### What to do
Only a number is required: how many lines of the material contain the string "EmployeeDetailTabs".

********

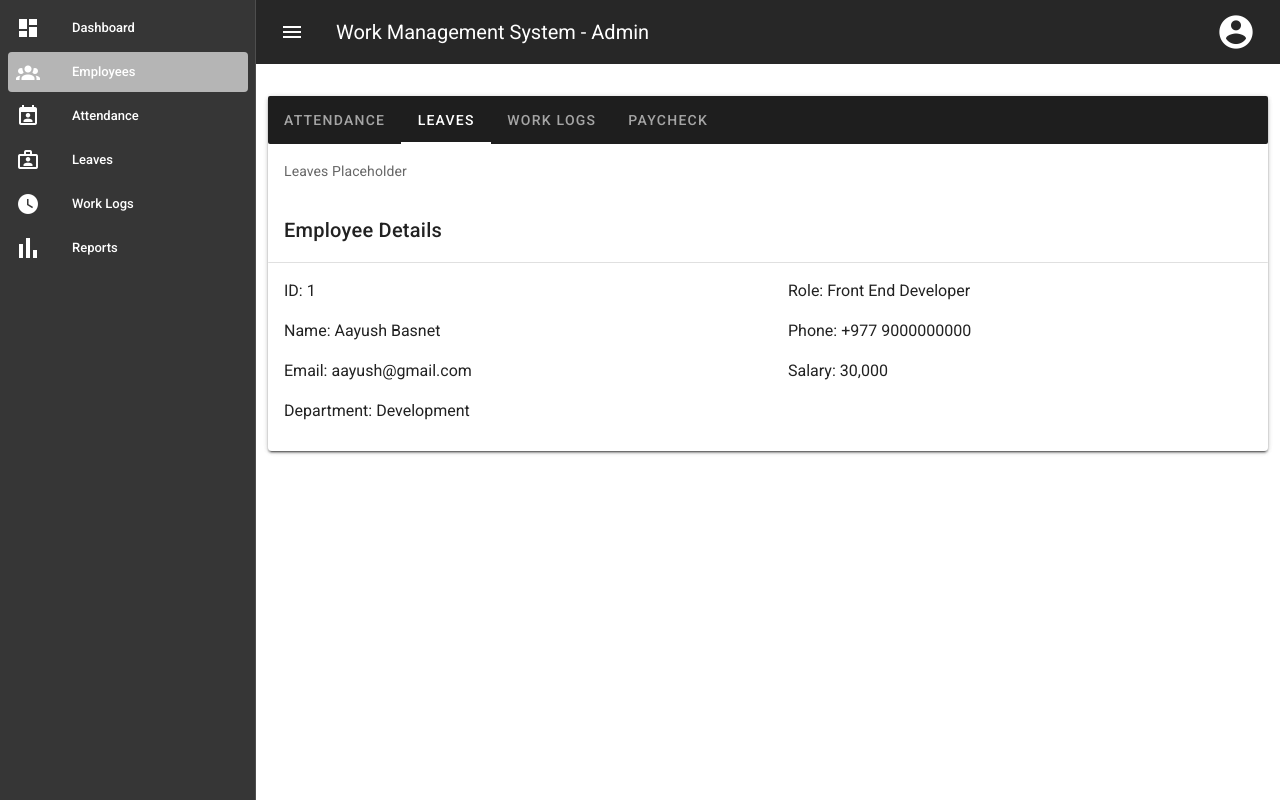
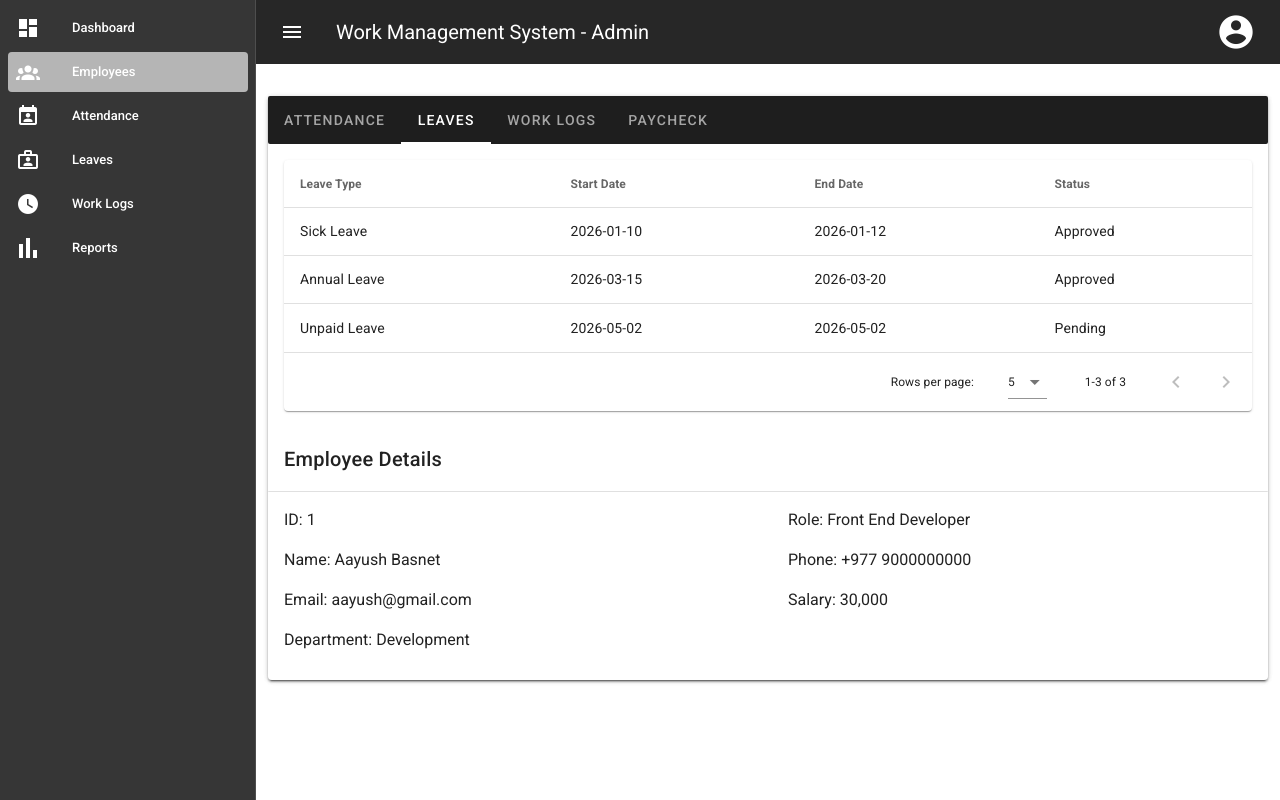
Before and after one commit to aayush11223/work_management_system, a Vue app: page /admin/employees/1 in a window 1280 px wide. Both pictures are taken after a click on the tab "LEAVES". Built offline with nearby package versions, Linux system fonts and the light colour scheme.

Commit message:
Leave has been added in EmployeeDetailTabs

```diff
--- a/src/components/admin/EmployeeDetailTabs.vue
+++ b/src/components/admin/EmployeeDetailTabs.vue
@@ -20,7 +20,13 @@
       <!-- Leaves Placeholder -->
       <v-tab-item>
         <v-card flat>
-          <v-card-text> Leaves Placeholder </v-card-text>
+          <v-card-text>
+            <TaBle
+              :headers="leaveHeaders"
+              :items="leaveRecords"
+              :showActions="false"
+            />
+          </v-card-text>
         </v-card>
       </v-tab-item>
 
@@ -86,6 +92,32 @@ export default {
           Status: "Present",
         },
       ],
+      leaveHeaders: [
+        { text: "Leave Type", value: "leaveType" },
+        { text: "Start Date", value: "startDate" },
+        { text: "End Date", value: "endDate" },
+        { text: "Status", value: "status" },
+      ],
+      leaveRecords: [
+        {
+          leaveType: "Sick Leave",
+          startDate: "2026-01-10",
+          endDate: "2026-01-12",
+          status: "Approved",
+        },
+        {
+          leaveType: "Annual Leave",
+          startDate: "2026-03-15",
+          endDate: "2026-03-20",
+          status: "Approved",
+        },
+        {
+          leaveType: "Unpaid Leave",
+          startDate: "2026-05-02",
+          endDate: "2026-05-02",
+          status: "Pending",
+        },
+      ],
     };
   },
   props: {
```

********

### Response box
3